Reproductions, reprints, recolourings, and redrawings of the original Smith-Waite deck are widely available, but I don’t actually own one. The closest I think I have is the Color Your Own Tarot illustrated by Echo Chernik.

Tarot deck, box, and three-card spread

This deck is decent quality cardstock and uncoated, which makes it less nice to handle and shuffle than a coated deck but better for colouring on. My deck is not yet coloured because I lack the necessary confidence, but I swear I’ll get around to it. Someday.

The small accompanying pamphlet provides some keywords or phrases for each card in either upright or reversed position and a brief meaning of each suit. (A sidenote on reversed meanings: I personally think that 78 cards provide enough nuance on their own, so I normally ignore card orientation completely. As with everything else in divination, there’s no wrong approach.)

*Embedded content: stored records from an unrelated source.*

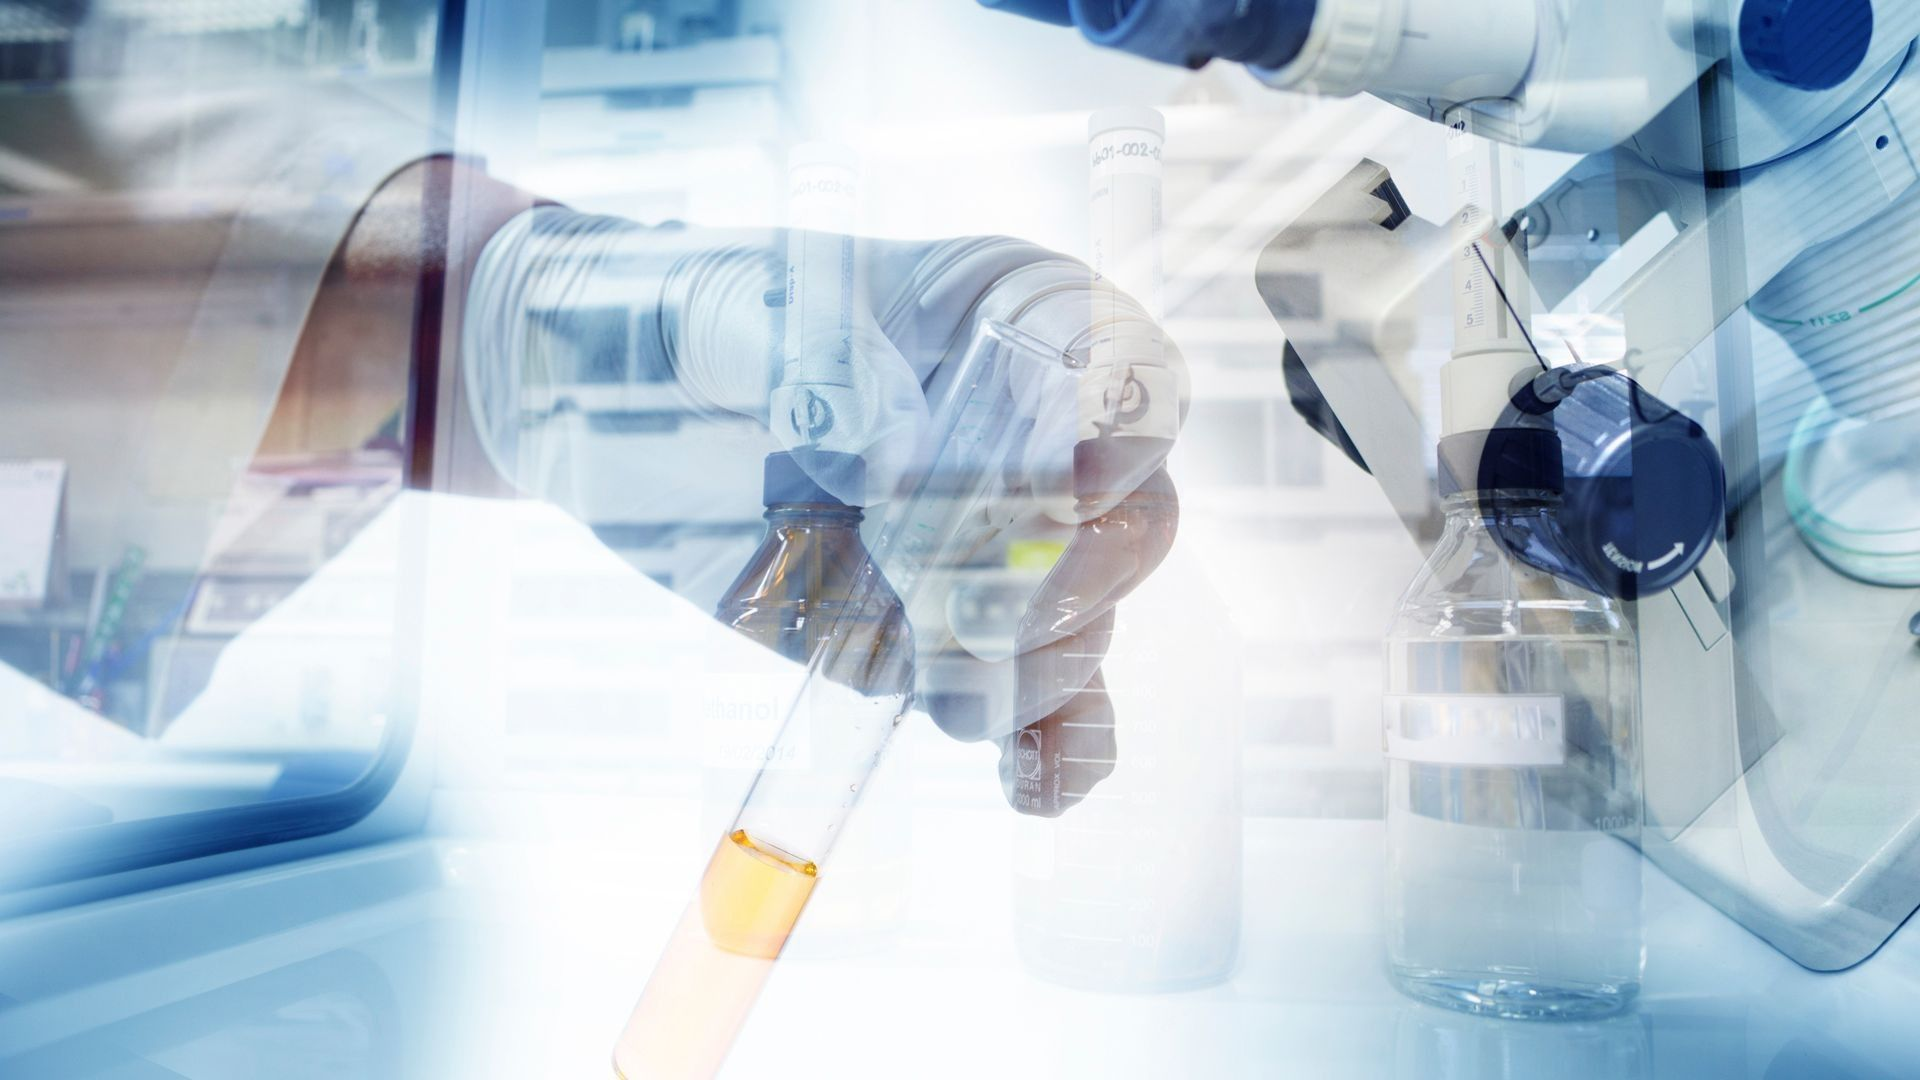
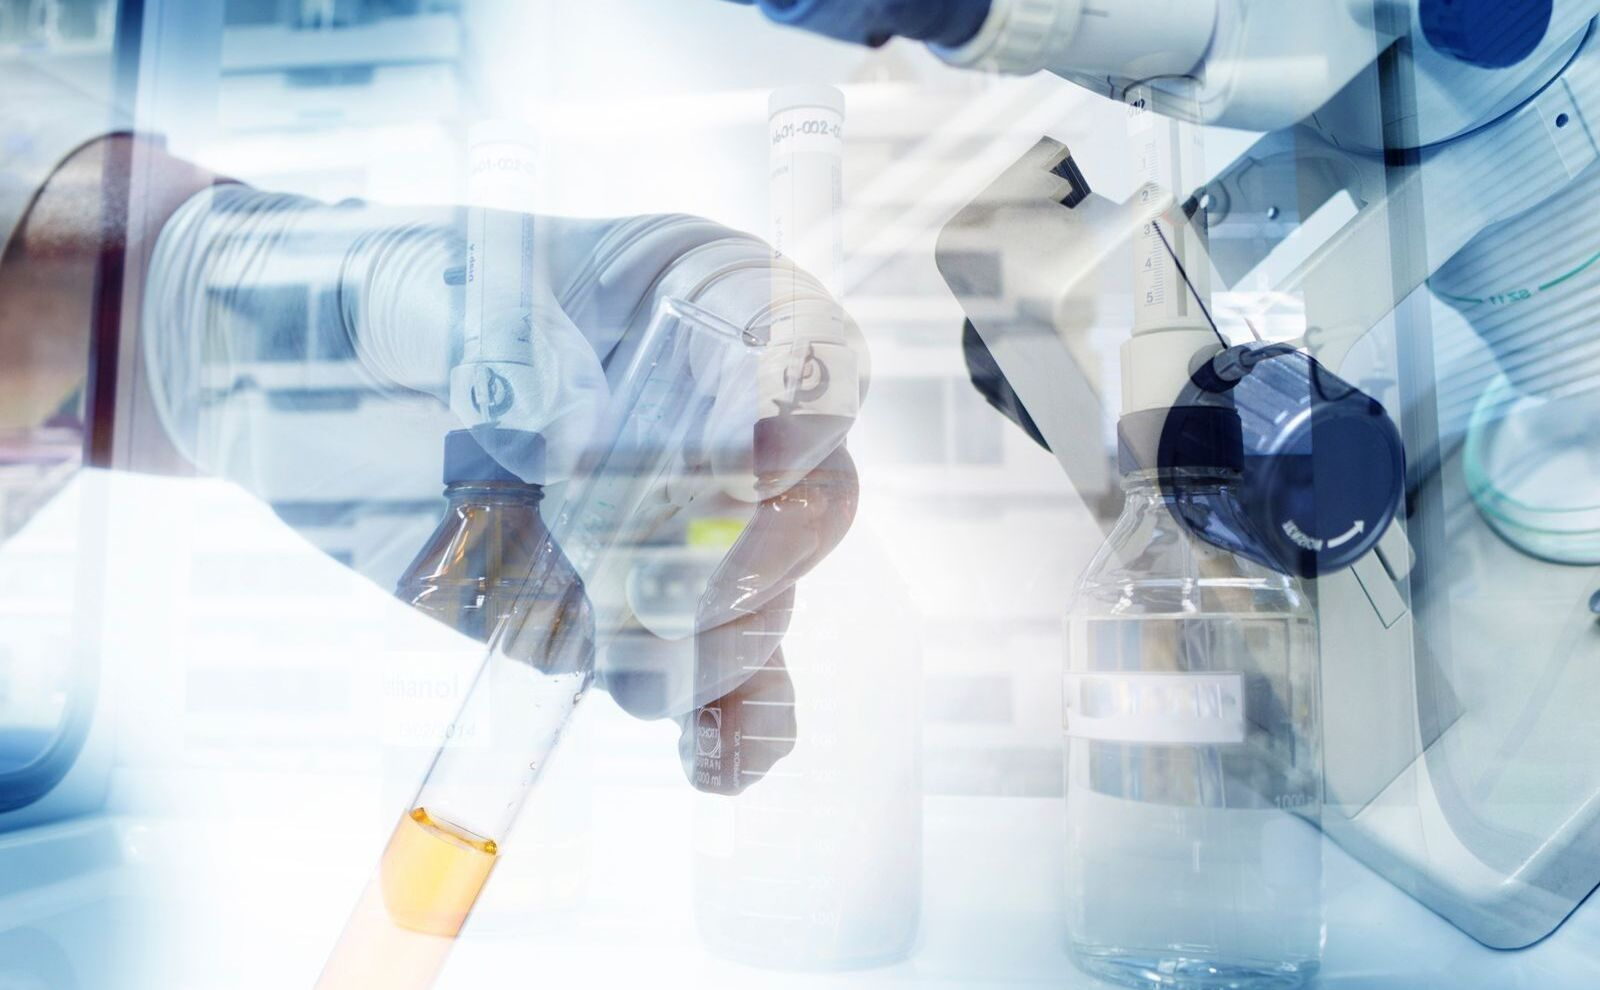
Ajustes imágenes Carrusel

diff --git a/index.html b/index.html
@@ -28,13 +28,12 @@
         </nav>
     </header>
     
-    <article class="main">
-    <section>
-        <div class="slider container">
+    
+    <section class="main">
+        <div class="slider-container">
             <div class="slider-position"></div>
         </div>
-    </section>    
-    <section>
+    
         <br>
         <div class="logo-main">
             <img class="logo" src="img/Logo1.jpg" alt="Logo">
@@ -70,7 +69,7 @@
             <br><br><br><br><br>
         </div>
     </section>   
-    </article>
+    
 
     <div class="footer">
         <div class="social">

diff --git a/estilos.css b/estilos.css
@@ -166,14 +166,14 @@ nav a:hover{
 
 .slider-position{
   position: absolute;
-  top: 100%;
-  left: 100%;
-  transform: translate(-100%, -100%);
+  top: 50%;
+  left: 65%;
+  transform: translate(-50%, -50%);
 }
-.slider{
+.slider-container{
   background-image: url(img/50520-laboratorio-clinico.jpg);
   background-size: cover;
-  height: 100%;
+  height: 50%;
   width: 100%;
   animation: animate 35s infinite;
 }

Queen of Pentacles

There are a number of traditional “spreads” (layouts) used for cartomancy, but we’re going to start with the simplest form of tarot reading, the single card. Decide on a query, then shuffle the deck and pull a card. People will then either interpret it by intuition based on the art and how they feel it relates to the query, or work off of traditional meanings.

Looking up the Queen of Pentacles in the booklet we find “opulence, magnificence, life of pleasure”, while A. E. Waite would add security, liberty, and generosity to that list.